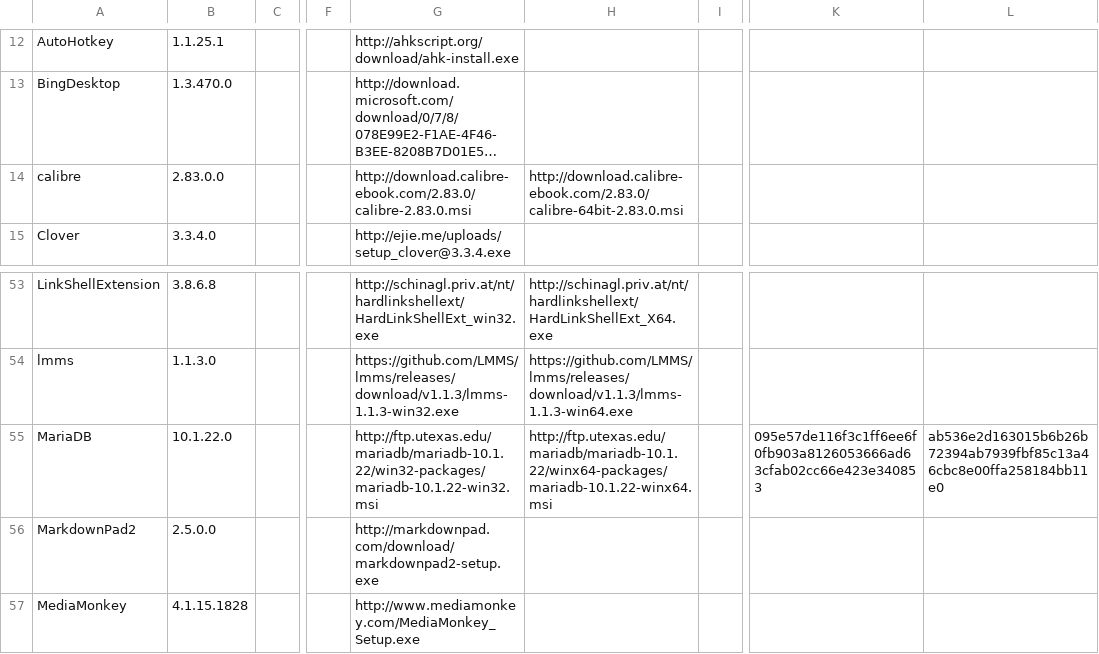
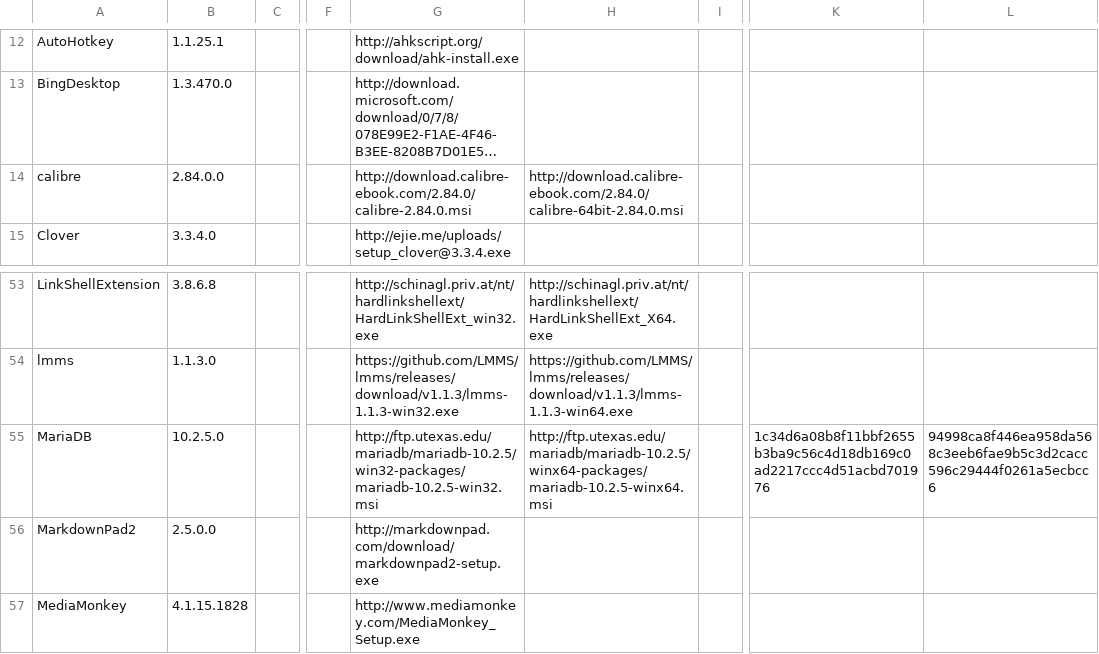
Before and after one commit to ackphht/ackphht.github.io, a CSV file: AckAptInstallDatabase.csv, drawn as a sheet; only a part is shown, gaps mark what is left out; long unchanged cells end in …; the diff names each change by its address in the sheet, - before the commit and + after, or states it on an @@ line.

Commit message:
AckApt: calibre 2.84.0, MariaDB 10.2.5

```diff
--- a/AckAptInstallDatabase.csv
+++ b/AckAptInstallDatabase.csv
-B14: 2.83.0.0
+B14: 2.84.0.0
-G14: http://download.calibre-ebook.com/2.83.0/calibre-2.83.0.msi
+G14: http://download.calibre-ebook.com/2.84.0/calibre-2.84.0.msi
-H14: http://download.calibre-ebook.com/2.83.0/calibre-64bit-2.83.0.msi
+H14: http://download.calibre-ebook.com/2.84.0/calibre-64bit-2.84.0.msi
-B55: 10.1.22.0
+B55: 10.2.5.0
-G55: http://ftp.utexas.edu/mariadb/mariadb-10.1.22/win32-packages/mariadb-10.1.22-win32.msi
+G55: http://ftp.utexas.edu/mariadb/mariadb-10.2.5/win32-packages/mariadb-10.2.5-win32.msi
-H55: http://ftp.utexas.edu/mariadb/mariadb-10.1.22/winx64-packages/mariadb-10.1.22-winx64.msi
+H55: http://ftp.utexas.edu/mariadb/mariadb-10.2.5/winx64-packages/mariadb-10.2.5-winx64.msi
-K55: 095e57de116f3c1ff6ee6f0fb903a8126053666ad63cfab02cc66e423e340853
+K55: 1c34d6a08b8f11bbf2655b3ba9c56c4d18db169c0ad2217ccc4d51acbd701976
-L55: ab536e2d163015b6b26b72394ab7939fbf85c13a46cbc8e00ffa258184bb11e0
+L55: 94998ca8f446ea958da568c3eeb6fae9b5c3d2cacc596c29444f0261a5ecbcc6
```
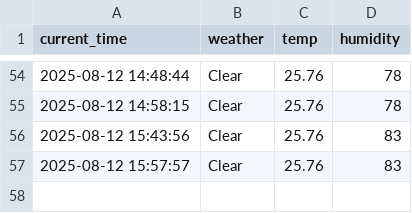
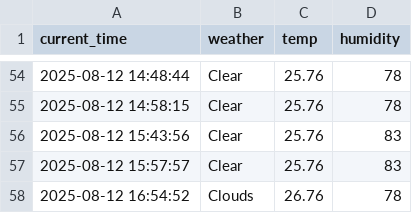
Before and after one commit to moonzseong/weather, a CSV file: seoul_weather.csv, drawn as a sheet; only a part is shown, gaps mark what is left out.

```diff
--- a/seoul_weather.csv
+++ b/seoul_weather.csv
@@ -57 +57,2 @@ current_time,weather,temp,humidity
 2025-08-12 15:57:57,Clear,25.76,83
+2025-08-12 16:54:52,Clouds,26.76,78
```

--------------------

#### Your task:
Only lines with the word "Before" belong in the answer; copy each of them from the material above.

#### Solution below:
Before and after one commit to ackphht/ackphht.github.io, a CSV file: AckAptInstallDatabase.csv, drawn as a sheet; only a part is shown, gaps mark what is left out; long unchanged cells end in …; the diff names each change by its address in the sheet, - before the commit and + after, or states it on an @@ line.
Before and after one commit to moonzseong/weather, a CSV file: seoul_weather.csv, drawn as a sheet; only a part is shown, gaps mark what is left out.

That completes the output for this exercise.